[Opening Given data section]

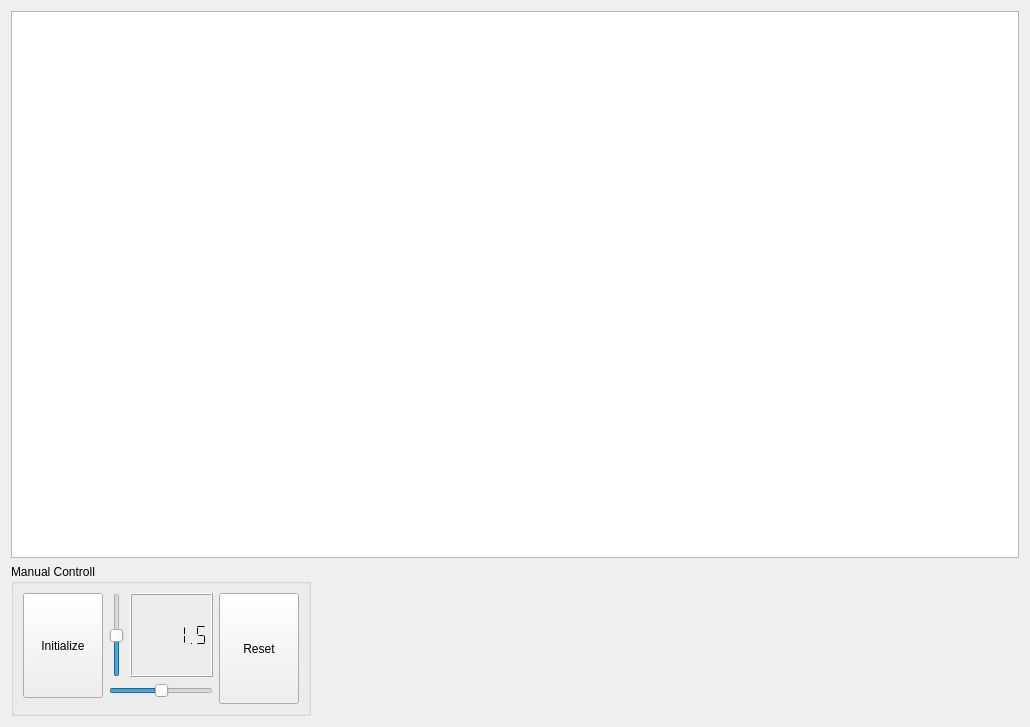
This is albatross-gui/ui/main_window.ui in whymatter/albatross as Qt 5 draws it before an edit. The edited form follows.
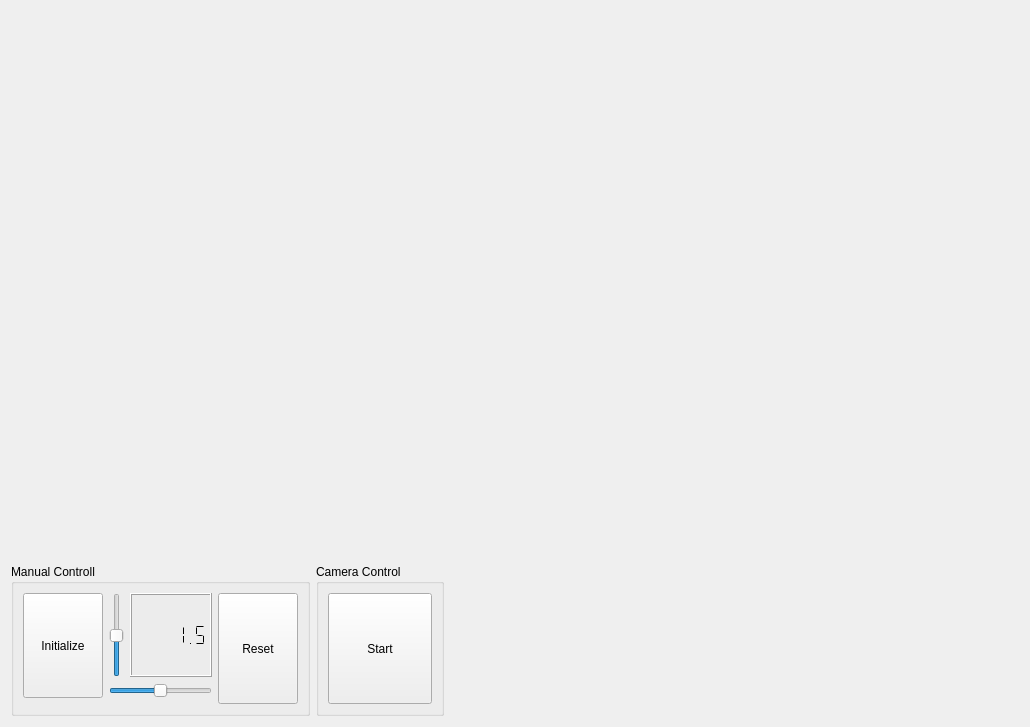
This is the edited form.

The edit to the form file:
```diff
--- a/albatross-gui/ui/main_window.ui
+++ b/albatross-gui/ui/main_window.ui
@@ -13,9 +13,30 @@
   <property name="windowTitle">
    <string>Car Center</string>
   </property>
-  <layout class="QGridLayout" name="gridLayout" rowstretch="3,0,0,0,0,0" columnstretch="0,0,0,0,0">
-   <item row="3" column="1">
+  <layout class="QGridLayout" name="gridLayout" rowstretch="3,0,0" columnstretch="0,0,0,0,0,0">
+   <item row="2" column="1">
+    <layout class="QGridLayout" name="gridLayout_3">
+     <item row="0" column="2">
+      <spacer name="horizontalSpacer">
+       <property name="orientation">
+        <enum>Qt::Horizontal</enum>
+       </property>
+       <property name="sizeHint" stdset="0">
+        <size>
+         <width>40</width>
+         <height>20</height>
+        </size>
+       </property>
+      </spacer>
+     </item>
+     <item row="0" column="0">
     <widget class="QGroupBox" name="groupBox">
+       <property name="sizePolicy">
+        <sizepolicy hsizetype="Preferred" vsizetype="Preferred">
+         <horstretch>0</horstretch>
+         <verstretch>0</verstretch>
+        </sizepolicy>
+       </property>
      <property name="maximumSize">
       <size>
        <width>300</width>
@@ -29,27 +50,7 @@
       <property name="sizeConstraint">
        <enum>QLayout::SetDefaultConstraint</enum>
       </property>
-      <item row="0" column="1">
-       <layout class="QHBoxLayout" name="horizontalLayout">
-        <item>
-         <widget class="QSlider" name="slider_speed">
-          <property name="minimum">
-           <number>0</number>
-          </property>
-          <property name="maximum">
-           <number>100</number>
-          </property>
-          <property name="value">
-           <number>50</number>
-          </property>
-          <property name="orientation">
-           <enum>Qt::Vertical</enum>
-          </property>
-         </widget>
-        </item>
-       </layout>
-      </item>
-      <item row="0" column="5" rowspan="3">
+        <item row="0" column="6" rowspan="3">
        <widget class="QPushButton" name="btn_reset">
         <property name="sizePolicy">
          <sizepolicy hsizetype="Minimum" vsizetype="Expanding">
@@ -62,7 +63,7 @@
         </property>
        </widget>
       </item>
-      <item row="1" column="1" colspan="4">
+        <item row="1" column="2" colspan="4">
        <widget class="QSlider" name="slider_steering">
         <property name="minimum">
          <number>0</number>
@@ -84,7 +85,27 @@
         </property>
        </widget>
       </item>
-      <item row="0" column="2" colspan="3">
+        <item row="0" column="2">
+         <layout class="QHBoxLayout" name="horizontalLayout">
+          <item>
+           <widget class="QSlider" name="slider_speed">
+            <property name="minimum">
+             <number>0</number>
+            </property>
+            <property name="maximum">
+             <number>100</number>
+            </property>
+            <property name="value">
+             <number>50</number>
+            </property>
+            <property name="orientation">
+             <enum>Qt::Vertical</enum>
+            </property>
+           </widget>
+          </item>
+         </layout>
+        </item>
+        <item row="0" column="3" colspan="3">
        <widget class="QLCDNumber" name="lcd_speed_n_steering">
         <property name="digitCount">
          <number>7</number>
@@ -113,8 +134,56 @@
      </layout>
     </widget>
    </item>
-   <item row="0" column="1" rowspan="3">
-    <widget class="QGraphicsView" name="gv_car_camera"/>
+     <item row="0" column="1">
+      <widget class="QGroupBox" name="groupBox_2">
+       <property name="sizePolicy">
+        <sizepolicy hsizetype="Preferred" vsizetype="Preferred">
+         <horstretch>0</horstretch>
+         <verstretch>0</verstretch>
+        </sizepolicy>
+       </property>
+       <property name="title">
+        <string>Camera Control</string>
+       </property>
+       <layout class="QGridLayout" name="gridLayout_4">
+        <item row="0" column="0">
+         <widget class="QPushButton" name="btn_control_camera">
+          <property name="sizePolicy">
+           <sizepolicy hsizetype="Fixed" vsizetype="Expanding">
+            <horstretch>0</horstretch>
+            <verstretch>0</verstretch>
+           </sizepolicy>
+          </property>
+          <property name="minimumSize">
+           <size>
+            <width>104</width>
+            <height>0</height>
+           </size>
+          </property>
+          <property name="text">
+           <string>Start</string>
+          </property>
+         </widget>
+        </item>
+       </layout>
+       <zorder>groupBox</zorder>
+       <zorder>btn_control_camera</zorder>
+      </widget>
+     </item>
+    </layout>
+   </item>
+   <item row="0" column="1">
+    <widget class="QWidget" name="gv_camera_image" native="true">
+     <property name="sizePolicy">
+      <sizepolicy hsizetype="Expanding" vsizetype="Expanding">
+       <horstretch>0</horstretch>
+       <verstretch>0</verstretch>
+      </sizepolicy>
+     </property>
+     <property name="autoFillBackground">
+      <bool>true</bool>
+     </property>
+    </widget>
    </item>
   </layout>
  </widget>
```
Left out of the diff: 2 changed lines with no effect on the pictures. Lines whose indentation alone changed are shown as unchanged.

[Closing Given data section]

**Task requirements**:
The entries above are to be printed again word for word, with every picture removed.

**Answer space**:
This is albatross-gui/ui/main_window.ui in whymatter/albatross as Qt 5 draws it before an edit. The edited form follows.
This is the edited form.

The edit to the form file:
```diff
--- a/albatross-gui/ui/main_window.ui
+++ b/albatross-gui/ui/main_window.ui
@@ -13,9 +13,30 @@
   <property name="windowTitle">
    <string>Car Center</string>
   </property>
-  <layout class="QGridLayout" name="gridLayout" rowstretch="3,0,0,0,0,0" columnstretch="0,0,0,0,0">
-   <item row="3" column="1">
+  <layout class="QGridLayout" name="gridLayout" rowstretch="3,0,0" columnstretch="0,0,0,0,0,0">
+   <item row="2" column="1">
+    <layout class="QGridLayout" name="gridLayout_3">
+     <item row="0" column="2">
+      <spacer name="horizontalSpacer">
+       <property name="orientation">
+        <enum>Qt::Horizontal</enum>
+       </property>
+       <property name="sizeHint" stdset="0">
+        <size>
+         <width>40</width>
+         <height>20</height>
+        </size>
+       </property>
+      </spacer>
+     </item>
+     <item row="0" column="0">
     <widget class="QGroupBox" name="groupBox">
+       <property name="sizePolicy">
+        <sizepolicy hsizetype="Preferred" vsizetype="Preferred">
+         <horstretch>0</horstretch>
+         <verstretch>0</verstretch>
+        </sizepolicy>
+       </property>
      <property name="maximumSize">
       <size>
        <width>300</width>
@@ -29,27 +50,7 @@
       <property name="sizeConstraint">
        <enum>QLayout::SetDefaultConstraint</enum>
       </property>
-      <item row="0" column="1">
-       <layout class="QHBoxLayout" name="horizontalLayout">
-        <item>
-         <widget class="QSlider" name="slider_speed">
-          <property name="minimum">
-           <number>0</number>
-          </property>
-          <property name="maximum">
-           <number>100</number>
-          </property>
-          <property name="value">
-           <number>50</number>
-          </property>
-          <property name="orientation">
-           <enum>Qt::Vertical</enum>
-          </property>
-         </widget>
-        </item>
-       </layout>
-      </item>
-      <item row="0" column="5" rowspan="3">
+        <item row="0" column="6" rowspan="3">
        <widget class="QPushButton" name="btn_reset">
         <property name="sizePolicy">
          <sizepolicy hsizetype="Minimum" vsizetype="Expanding">
@@ -62,7 +63,7 @@
         </property>
        </widget>
       </item>
-      <item row="1" column="1" colspan="4">
+        <item row="1" column="2" colspan="4">
        <widget class="QSlider" name="slider_steering">
         <property name="minimum">
          <number>0</number>
@@ -84,7 +85,27 @@
         </property>
        </widget>
       </item>
-      <item row="0" column="2" colspan="3">
+        <item row="0" column="2">
+         <layout class="QHBoxLayout" name="horizontalLayout">
+          <item>
+           <widget class="QSlider" name="slider_speed">
+            <property name="minimum">
+             <number>0</number>
+            </property>
+            <property name="maximum">
+             <number>100</number>
+            </property>
+            <property name="value">
+             <number>50</number>
+            </property>
+            <property name="orientation">
+             <enum>Qt::Vertical</enum>
+            </property>
+           </widget>
+          </item>
+         </layout>
+        </item>
+        <item row="0" column="3" colspan="3">
        <widget class="QLCDNumber" name="lcd_speed_n_steering">
         <property name="digitCount">
          <number>7</number>
@@ -113,8 +134,56 @@
      </layout>
     </widget>
    </item>
-   <item row="0" column="1" rowspan="3">
-    <widget class="QGraphicsView" name="gv_car_camera"/>
+     <item row="0" column="1">
+      <widget class="QGroupBox" name="groupBox_2">
+       <property name="sizePolicy">
+        <sizepolicy hsizetype="Preferred" vsizetype="Preferred">
+         <horstretch>0</horstretch>
+         <verstretch>0</verstretch>
+        </sizepolicy>
+       </property>
+       <property name="title">
+        <string>Camera Control</string>
+       </property>
+       <layout class="QGridLayout" name="gridLayout_4">
+        <item row="0" column="0">
+         <widget class="QPushButton" name="btn_control_camera">
+          <property name="sizePolicy">
+           <sizepolicy hsizetype="Fixed" vsizetype="Expanding">
+            <horstretch>0</horstretch>
+            <verstretch>0</verstretch>
+           </sizepolicy>
+          </property>
+          <property name="minimumSize">
+           <size>
+            <width>104</width>
+            <height>0</height>
+           </size>
+          </property>
+          <property name="text">
+           <string>Start</string>
+          </property>
+         </widget>
+        </item>
+       </layout>
+       <zorder>groupBox</zorder>
+       <zorder>btn_control_camera</zorder>
+      </widget>
+     </item>
+    </layout>
+   </item>
+   <item row="0" column="1">
+    <widget class="QWidget" name="gv_camera_image" native="true">
+     <property name="sizePolicy">
+      <sizepolicy hsizetype="Expanding" vsizetype="Expanding">
+       <horstretch>0</horstretch>
+       <verstretch>0</verstretch>
+      </sizepolicy>
+     </property>
+     <property name="autoFillBackground">
+      <bool>true</bool>
+     </property>
+    </widget>
    </item>
   </layout>
  </widget>
```
Left out of the diff: 2 changed lines with no effect on the pictures. Lines whose indentation alone changed are shown as unchanged.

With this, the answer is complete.